:: INFORMATION SHOWN ::

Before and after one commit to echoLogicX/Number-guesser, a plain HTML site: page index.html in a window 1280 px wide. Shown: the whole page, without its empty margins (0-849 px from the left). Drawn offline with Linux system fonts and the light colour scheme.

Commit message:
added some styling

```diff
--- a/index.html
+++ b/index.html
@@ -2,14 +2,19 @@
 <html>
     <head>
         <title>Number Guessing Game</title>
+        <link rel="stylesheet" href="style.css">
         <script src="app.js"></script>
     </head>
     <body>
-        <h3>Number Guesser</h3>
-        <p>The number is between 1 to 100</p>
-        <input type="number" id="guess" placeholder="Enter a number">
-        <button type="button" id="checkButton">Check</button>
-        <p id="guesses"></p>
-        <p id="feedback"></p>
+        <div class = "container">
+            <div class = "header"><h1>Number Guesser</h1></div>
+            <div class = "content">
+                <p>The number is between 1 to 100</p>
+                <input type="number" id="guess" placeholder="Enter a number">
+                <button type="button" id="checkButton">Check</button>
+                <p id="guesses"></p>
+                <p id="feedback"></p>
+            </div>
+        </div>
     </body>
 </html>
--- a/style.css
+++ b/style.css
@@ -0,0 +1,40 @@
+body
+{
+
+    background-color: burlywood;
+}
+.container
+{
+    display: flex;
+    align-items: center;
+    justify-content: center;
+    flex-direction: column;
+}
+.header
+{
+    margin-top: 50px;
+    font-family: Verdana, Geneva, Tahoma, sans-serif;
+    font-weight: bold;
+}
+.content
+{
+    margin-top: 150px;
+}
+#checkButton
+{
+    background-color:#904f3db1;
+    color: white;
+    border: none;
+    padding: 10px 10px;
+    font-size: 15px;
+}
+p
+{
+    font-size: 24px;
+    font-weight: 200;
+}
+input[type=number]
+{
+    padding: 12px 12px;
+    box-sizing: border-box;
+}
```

:::

## PROBLEM DESCRIPTION
Could you retype every line of the data exactly?

## EXERCISE SOLUTION
Before and after one commit to echoLogicX/Number-guesser, a plain HTML site: page index.html in a window 1280 px wide. Shown: the whole page, without its empty margins (0-849 px from the left). Drawn offline with Linux system fonts and the light colour scheme.

Commit message:
added some styling

```diff
--- a/index.html
+++ b/index.html
@@ -2,14 +2,19 @@
 <html>
     <head>
         <title>Number Guessing Game</title>
+        <link rel="stylesheet" href="style.css">
         <script src="app.js"></script>
     </head>
     <body>
-        <h3>Number Guesser</h3>
-        <p>The number is between 1 to 100</p>
-        <input type="number" id="guess" placeholder="Enter a number">
-        <button type="button" id="checkButton">Check</button>
-        <p id="guesses"></p>
-        <p id="feedback"></p>
+        <div class = "container">
+            <div class = "header"><h1>Number Guesser</h1></div>
+            <div class = "content">
+                <p>The number is between 1 to 100</p>
+                <input type="number" id="guess" placeholder="Enter a number">
+                <button type="button" id="checkButton">Check</button>
+                <p id="guesses"></p>
+                <p id="feedback"></p>
+            </div>
+        </div>
     </body>
 </html>
--- a/style.css
+++ b/style.css
@@ -0,0 +1,40 @@
+body
+{
+
+    background-color: burlywood;
+}
+.container
+{
+    display: flex;
+    align-items: center;
+    justify-content: center;
+    flex-direction: column;
+}
+.header
+{
+    margin-top: 50px;
+    font-family: Verdana, Geneva, Tahoma, sans-serif;
+    font-weight: bold;
+}
+.content
+{
+    margin-top: 150px;
+}
+#checkButton
+{
+    background-color:#904f3db1;
+    color: white;
+    border: none;
+    padding: 10px 10px;
+    font-size: 15px;
+}
+p
+{
+    font-size: 24px;
+    font-weight: 200;
+}
+input[type=number]
+{
+    padding: 12px 12px;
+    box-sizing: border-box;
+}
```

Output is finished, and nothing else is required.